Pick of the thinnings and cuttings
Despite the lows, gardening is inherently an optimistic activity. And the returns – though modest due to the size of our plot – cheer the spirit. A fortnight ago we picked our first broad beans. As a dozen pods hardly constituted a portion, we supplemented them with more from our local greengrocer’s. Following a ritual comparative tasting of our precious broad beans, Mr M declared, without a hint of competitiveness or smugness, that ours were fresher and more subtle in flavour.
This season also saw our gooseberry bush come into its own. Before we headed off to Greece it was heaving under the weight of tough green berries and by mid-June the little fruit had transformed themselves into plump tart gooseberries. Thinning out the heaviest branches provided enough berries for a pie, with the second thinning resulting in two jars of gooseberry and orange chutney.
This year, longing for colour and frivolity, I added flowers to our tiny front garden and back bed. I lovingly planted out seed-sown nasturtiums, stocks, calendula, bells of Ireland, godetia, cornflower… in May. In the past few weeks the nasturtiums erupted in all their orange and red glory. Their vibrancy cheers me every time I pass the landing window and is radically changing my relationship with colour. And my heart leapt when the jolly calendula blooms appeared, drawing hover flies and ladybirds that are (hopefully) gorging themselves on the hordes of aphids.

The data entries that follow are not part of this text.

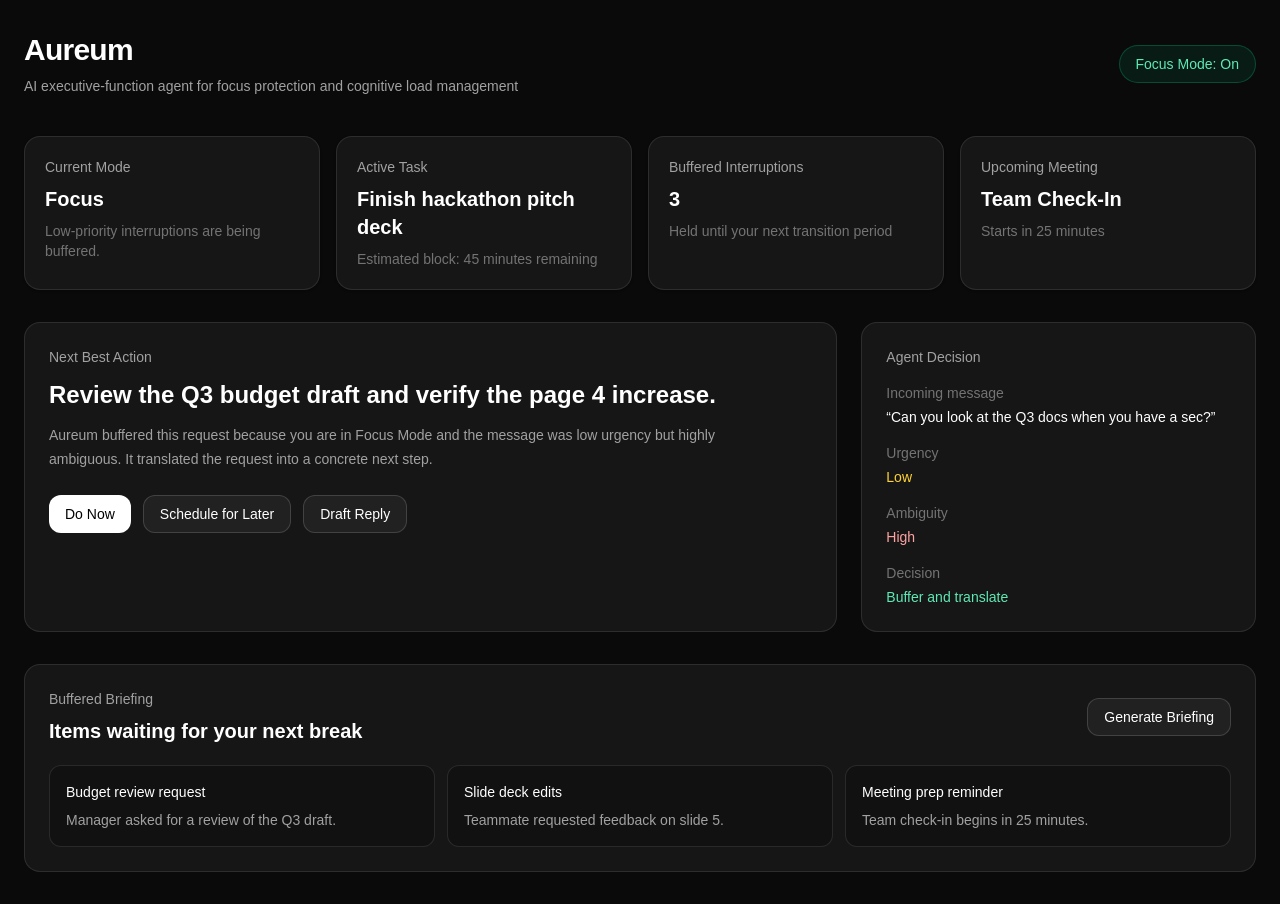
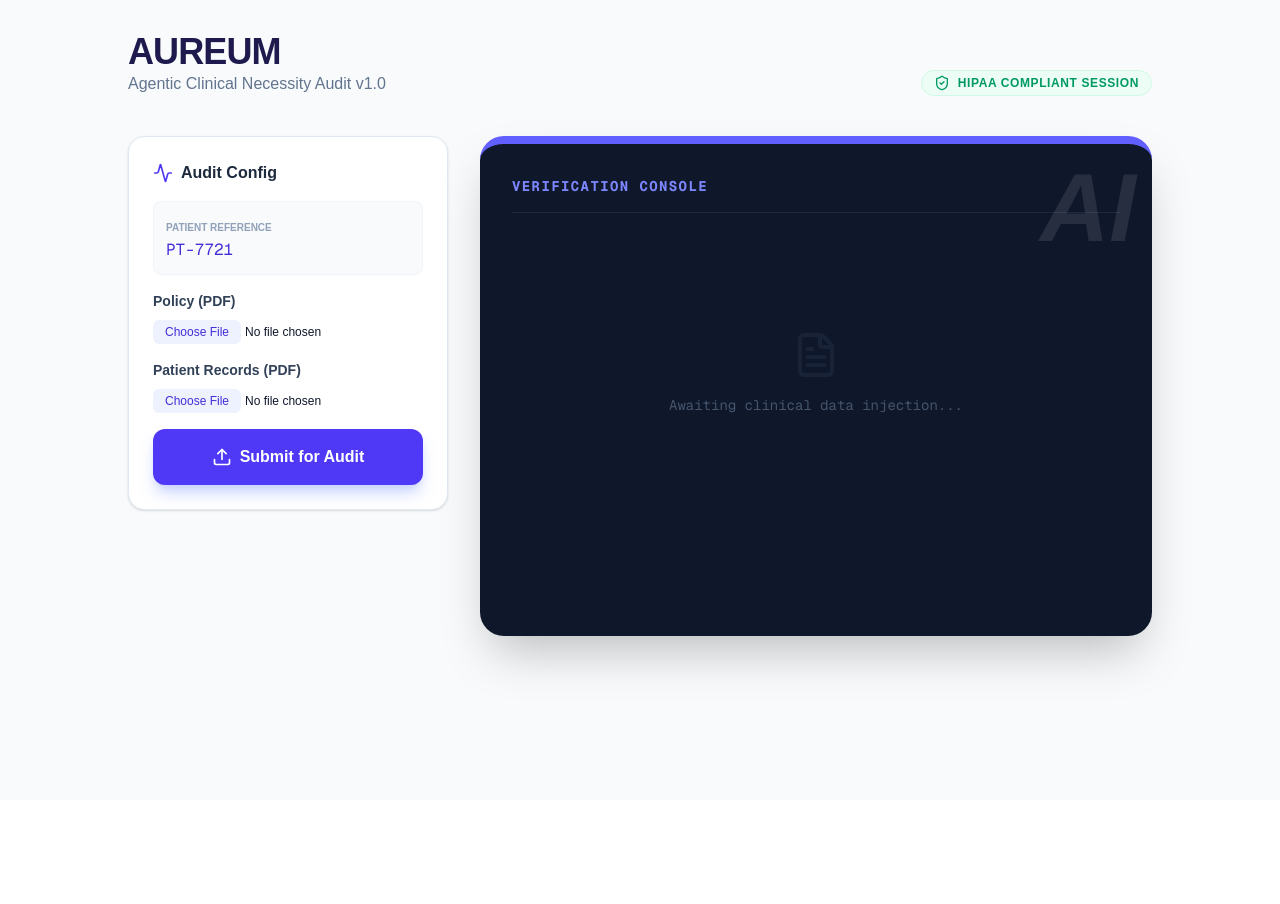
Before and after one commit to caramenl/Aureum, a Next.js app in the folder aureum/: page / in a window 1280 px wide. After the commit the page ends 800 px from the top, so only its background shows below. Built offline with nearby package versions, Linux system fonts and the light colour scheme.

Commit message:
frontend intial setup for basic upload and analyze

```diff
--- a/aureum/app/page.tsx
+++ b/aureum/app/page.tsx
@@ -1,142 +1,172 @@
-export default function HomePage() {
+"use client";
+import React, { useState, useEffect } from 'react';
+import { Upload, CheckCircle, AlertCircle, FileText, Activity, ShieldCheck } from 'lucide-react';
+
+export default function AureumFrontend() {
+  const [patientId, setPatientId] = useState('PT-7721');
+  const [policyFile, setPolicyFile] = useState<File | null>(null);
+  const [patientFile, setPatientFile] = useState<File | null>(null);
+  const [status, setStatus] = useState<'idle' | 'processing' | 'completed' | 'error'>('idle');
+  const [jobId, setJobId] = useState<string | null>(null);
+  const [auditResult, setAuditResult] = useState<any>(null);
+  useEffect(() => {
+    let interval: NodeJS.Timeout;
+    if (status === 'processing' && jobId) {
+      interval = setInterval(async () => {
+        try {
+          const res = await fetch(`http://localhost:8000/api/audit-status/${jobId}`);
+          const data = await res.json();
+          if (data.status === 'COMPLETED') {
+            setAuditResult(data.result);
+            setStatus('completed');
+            clearInterval(interval);
+          } else if (data.status === 'FAILED') {
+            setStatus('error');
+            clearInterval(interval);
+          }
+        } catch (err) {
+          console.error("Polling error:", err);
+        }
+      }, 2000); // Check every 2 seconds
+    }
+    return () => clearInterval(interval);
+  }, [status, jobId]);
+
+  const handleStartAudit = async () => {
+    if (!policyFile || !patientFile) return alert("Upload both PDFs first!");
+
+    setStatus('processing');
+    const formData = new FormData();
+    formData.append('patient_id', patientId);
+    formData.append('policy_pdf', policyFile);
+    formData.append('patient_record', patientFile);
+
+    try {
+      const response = await fetch('http://localhost:8000/api/audit-upload', {
+        method: 'POST',
+        body: formData,
+      });
+      const data = await response.json();
+      setJobId(data.job_id); //
+    } catch (err) {
+      setStatus('error');
+    }
+  };
+
   return (
-    <main className="min-h-screen bg-neutral-950 text-white">
-      <div className="mx-auto flex min-h-screen max-w-7xl flex-col px-6 py-8">
-        <header className="mb-10 flex items-center justify-between">
+    <div className="min-h-screen bg-slate-50 p-8 text-slate-900">
+      <header className="max-w-5xl mx-auto mb-10 flex justify-between items-end">
         <div>
-            <h1 className="text-3xl font-bold tracking-tight">Aureum</h1>
-            <p className="mt-2 text-sm text-neutral-400">
-              AI executive-function agent for focus protection and cognitive load management
-            </p>
+          <h1 className="text-4xl font-black text-indigo-950 tracking-tight">AUREUM</h1>
+          <p className="text-slate-500 font-medium">Agentic Clinical Necessity Audit v1.0</p>
         </div>
-
-          <div className="rounded-full border border-emerald-500/30 bg-emerald-500/10 px-4 py-2 text-sm text-emerald-300">
-            Focus Mode: On
+        <div className="flex items-center gap-2 text-emerald-600 bg-emerald-50 px-3 py-1 rounded-full border border-emerald-100">
+          <ShieldCheck className="w-4 h-4" />
+          <span className="text-xs font-bold uppercase tracking-wider">HIPAA Compliant Session</span>
         </div>
       </header>
 
-        <section className="grid gap-4 md:grid-cols-2 xl:grid-cols-4">
-          <div className="rounded-2xl border border-white/10 bg-white/5 p-5 shadow-sm">
-            <p className="text-sm text-neutral-400">Current Mode</p>
-            <h2 className="mt-2 text-xl font-semibold">Focus</h2>
-            <p className="mt-2 text-sm text-neutral-500">
-              Low-priority interruptions are being buffered.
-            </p>
+      <main className="max-w-5xl mx-auto grid grid-cols-1 lg:grid-cols-3 gap-8">
+        {/* Input Configuration */}
+        <section className="lg:col-span-1 space-y-6">
+          <div className="bg-white p-6 rounded-2xl shadow-sm border border-slate-200">
+            <h2 className="font-bold text-slate-800 mb-4 flex items-center gap-2">
+              <Activity className="w-5 h-5 text-indigo-600" /> Audit Config
+            </h2>
+            <div className="space-y-4">
+              <div className="bg-slate-50 p-3 rounded-lg border border-slate-100">
+                <label className="text-[10px] font-bold text-slate-400 uppercase">Patient Reference</label>
+                <input
+                  value={patientId}
+                  onChange={(e) => setPatientId(e.target.value)}
+                  className="w-full bg-transparent font-mono text-indigo-700 outline-none"
+                />
               </div>
-
-          <div className="rounded-2xl border border-white/10 bg-white/5 p-5 shadow-sm">
-            <p className="text-sm text-neutral-400">Active Task</p>
-            <h2 className="mt-2 text-xl font-semibold">Finish hackathon pitch deck</h2>
-            <p className="mt-2 text-sm text-neutral-500">
-              Estimated block: 45 minutes remaining
-            </p>
+              <div>
+                <label className="text-sm font-semibold text-slate-700 block mb-2">Policy (PDF)</label>
+                <input type="file" onChange={(e) => setPolicyFile(e.target.files?.[0] || null)} className="text-xs file:bg-indigo-50 file:text-indigo-700 file:border-0 file:rounded-md file:px-3 file:py-1 cursor-pointer" />
               </div>
-
-          <div className="rounded-2xl border border-white/10 bg-white/5 p-5 shadow-sm">
-            <p className="text-sm text-neutral-400">Buffered Interruptions</p>
-            <h2 className="mt-2 text-xl font-semibold">3</h2>
-            <p className="mt-2 text-sm text-neutral-500">
-              Held until your next transition period
-            </p>
+              <div>
+                <label className="text-sm font-semibold text-slate-700 block mb-2">Patient Records (PDF)</label>
+                <input type="file" onChange={(e) => setPatientFile(e.target.files?.[0] || null)} className="text-xs file:bg-indigo-50 file:text-indigo-700 file:border-0 file:rounded-md file:px-3 file:py-1 cursor-pointer" />
               </div>
-
-          <div className="rounded-2xl border border-white/10 bg-white/5 p-5 shadow-sm">
-            <p className="text-sm text-neutral-400">Upcoming Meeting</p>
-            <h2 className="mt-2 text-xl font-semibold">Team Check-In</h2>
-            <p className="mt-2 text-sm text-neutral-500">
-              Starts in 25 minutes
-            </p>
-          </div>
-        </section>
-
-        <section className="mt-8 grid gap-6 xl:grid-cols-3">
-          <div className="xl:col-span-2 rounded-2xl border border-white/10 bg-white/5 p-6">
-            <p className="text-sm text-neutral-400">Next Best Action</p>
-            <h3 className="mt-3 text-2xl font-semibold">
-              Review the Q3 budget draft and verify the page 4 increase.
-            </h3>
-            <p className="mt-3 max-w-2xl text-sm leading-6 text-neutral-400">
-              Aureum buffered this request because you are in Focus Mode and the message was
-              low urgency but highly ambiguous. It translated the request into a concrete next step.
-            </p>
-
-            <div className="mt-6 flex flex-wrap gap-3">
-              <button className="rounded-xl bg-white px-4 py-2 text-sm font-medium text-black transition hover:opacity-90">
-                Do Now
+              <button
+                onClick={handleStartAudit}
+                disabled={status === 'processing'}
+                className="w-full bg-indigo-600 text-white py-4 rounded-xl font-bold shadow-lg shadow-indigo-200 hover:bg-indigo-700 transition-all disabled:bg-slate-300 flex justify-center items-center gap-2"
+              >
+                {status === 'processing' ? <Activity className="animate-spin" /> : <Upload className="w-5 h-5" />}
+                {status === 'processing' ? 'Running AI Agent...' : 'Submit for Audit'}
               </button>
-              <button className="rounded-xl border border-white/15 bg-white/5 px-4 py-2 text-sm font-medium text-white transition hover:bg-white/10">
-                Schedule for Later
-              </button>
-              <button className="rounded-xl border border-white/15 bg-white/5 px-4 py-2 text-sm font-medium text-white transition hover:bg-white/10">
-                Draft Reply
-              </button>
-            </div>
-          </div>
-
-          <div className="rounded-2xl border border-white/10 bg-white/5 p-6">
-            <p className="text-sm text-neutral-400">Agent Decision</p>
-
-            <div className="mt-4 space-y-4 text-sm">
-              <div>
-                <p className="text-neutral-500">Incoming message</p>
-                <p className="mt-1 text-white">
-                  “Can you look at the Q3 docs when you have a sec?”
-                </p>
-              </div>
-
-              <div>
-                <p className="text-neutral-500">Urgency</p>
-                <p className="mt-1 text-amber-300">Low</p>
-              </div>
-
-              <div>
-                <p className="text-neutral-500">Ambiguity</p>
-                <p className="mt-1 text-red-300">High</p>
-              </div>
-
-              <div>
-                <p className="text-neutral-500">Decision</p>
-                <p className="mt-1 text-emerald-300">Buffer and translate</p>
-              </div>
             </div>
           </div>
         </section>
 
-        <section className="mt-8 rounded-2xl border border-white/10 bg-white/5 p-6">
-          <div className="flex items-center justify-between">
-            <div>
-              <p className="text-sm text-neutral-400">Buffered Briefing</p>
-              <h3 className="mt-2 text-xl font-semibold">Items waiting for your next break</h3>
-            </div>
-            <button className="rounded-xl border border-white/15 bg-white/5 px-4 py-2 text-sm font-medium text-white transition hover:bg-white/10">
-              Generate Briefing
-            </button>
+        {/* Audit Intelligence Output */}
+        <section className="lg:col-span-2">
+          <div className="bg-slate-900 rounded-3xl p-8 shadow-2xl min-h-[500px] border-t-8 border-indigo-500 relative overflow-hidden">
+            {/* Background pattern for "Pro" look */}
+            <div className="absolute top-0 right-0 p-4 opacity-10 pointer-events-none text-white text-8xl font-black italic">AI</div>
+
+            <div className="flex justify-between items-center mb-8 border-b border-slate-800 pb-4">
+              <h3 className="text-indigo-400 font-mono font-bold tracking-widest text-sm uppercase">Verification Console</h3>
+              {status === 'completed' && <div className="text-emerald-400 flex items-center gap-2 text-xs font-bold"><CheckCircle className="w-4 h-4" /> AUDIT SUCCESS</div>}
             </div>
 
-          <div className="mt-5 grid gap-3 md:grid-cols-3">
-            <div className="rounded-xl border border-white/10 bg-black/20 p-4">
-              <p className="text-sm font-medium text-white">Budget review request</p>
-              <p className="mt-2 text-sm text-neutral-400">
-                Manager asked for a review of the Q3 draft.
+            {status === 'idle' && (
+              <div className="flex flex-col items-center justify-center h-64 text-slate-600">
+                <FileText className="w-12 h-12 mb-4 opacity-20" />
+                <p className="font-mono text-sm">Awaiting clinical data injection...</p>
+              </div>
+            )}
+
+            {status === 'processing' && (
+              <div className="font-mono text-sm space-y-4 text-indigo-300">
+                <p className="animate-pulse">{">"} Establishing Moorcheh Memory connection...</p>
+                <p className="delay-75 animate-pulse">{">"} Redacting PII from patient stream...</p>
+                <p className="delay-150 animate-pulse">{">"} Initiating Gemini 1.5 Flash spatial analysis...</p>
+              </div>
+            )}
+
+            {status === 'completed' && auditResult && (
+              <div className="space-y-6">
+                <div className="grid grid-cols-2 gap-4">
+                  <div className="bg-slate-800 p-4 rounded-xl border border-slate-700">
+                    <span className="text-[10px] text-slate-500 uppercase font-bold">Decision</span>
+                    <p className={`text-xl font-black ${auditResult.status === 'APPROVED' ? 'text-emerald-400' : 'text-rose-400'}`}>
+                      {auditResult.status}
                     </p>
                   </div>
-
-            <div className="rounded-xl border border-white/10 bg-black/20 p-4">
-              <p className="text-sm font-medium text-white">Slide deck edits</p>
-              <p className="mt-2 text-sm text-neutral-400">
-                Teammate requested feedback on slide 5.
-              </p>
+                  <div className="bg-slate-800 p-4 rounded-xl border border-slate-700">
+                    <span className="text-[10px] text-slate-500 uppercase font-bold">Policy Match</span>
+                    <p className="text-xl font-black text-indigo-300 truncate">{auditResult.policy_name}</p>
+                  </div>
                 </div>
 
-            <div className="rounded-xl border border-white/10 bg-black/20 p-4">
-              <p className="text-sm font-medium text-white">Meeting prep reminder</p>
-              <p className="mt-2 text-sm text-neutral-400">
-                Team check-in begins in 25 minutes.
-              </p>
+                <div className="space-y-3">
+                  <h4 className="text-xs font-bold text-slate-500 uppercase tracking-widest">Clinical Grounding</h4>
+                  {auditResult.requirements.map((req: any, i: number) => (
+                    <div key={i} className="flex items-start justify-between bg-slate-800/50 p-3 rounded-lg border border-slate-800 gap-4">
+                      <div className="flex items-start gap-3">
+                        {req.is_met ? <CheckCircle className="w-4 h-4 text-emerald-500 mt-1 shrink-0" /> : <AlertCircle className="w-4 h-4 text-rose-500 mt-1 shrink-0" />}
+                        <span className="text-xs text-slate-300 leading-relaxed">{req.description}</span>
+                      </div>
+                      <span className="text-[10px] font-bold bg-indigo-900/50 text-indigo-300 px-2 py-1 rounded shrink-0">
+                        Pg {req.page_number || '??'}
+                      </span>
+                    </div>
+                  ))}
+                </div>
+
+                <div className="mt-8 pt-6 border-t border-slate-800">
+                  <p className="text-[10px] font-bold text-slate-500 uppercase mb-2">Agent Justification</p>
+                  <p className="text-sm text-slate-400 leading-relaxed italic">"{auditResult.final_justification}"</p>
                 </div>
               </div>
+            )}
+          </div>
         </section>
+      </main>
     </div>
-    </main>
   );
 }
--- a/aureum/package.json
+++ b/aureum/package.json
@@ -9,6 +9,7 @@
     "lint": "eslint"
   },
   "dependencies": {
+    "lucide-react": "^0.577.0",
     "next": "16.1.6",
     "react": "19.2.3",
     "react-dom": "19.2.3"
```
Also changed, not shown: 1 other file (tests, documents, lock files or other folders). Lines whose indentation alone changed are shown as unchanged.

And then there are the stocks… These country garden flowers may conjure up images of aged spinsters in twinsets and pearls but you cannot beat them for fragrance! Planted out in pots on the steps to our front door, their heady scent delights us every time we venture out or return home. Lack of planting space has necessarily curbed my ambitions so abundant bouquets of cut flowers were never really on the cards. However, a few sprigs of stock teamed with a cluster of roses in a bud vase bring the scent of summer into our home and more pleasure than a bouquet of resource hungry imported flowers.
As I move into the height of summer and brace myself for the vagaries of the British weather, my attention moves from sowing to tending the summer vegetables and planning autumn and winter crops. Months of watering (possibly), feeding (definitely) and harvesting (hopefully) lie ahead but for now I can celebrate the early successes and enjoy the satisfaction of meeting at least some of our needs and wants from the produce of our ‘micro-holding’.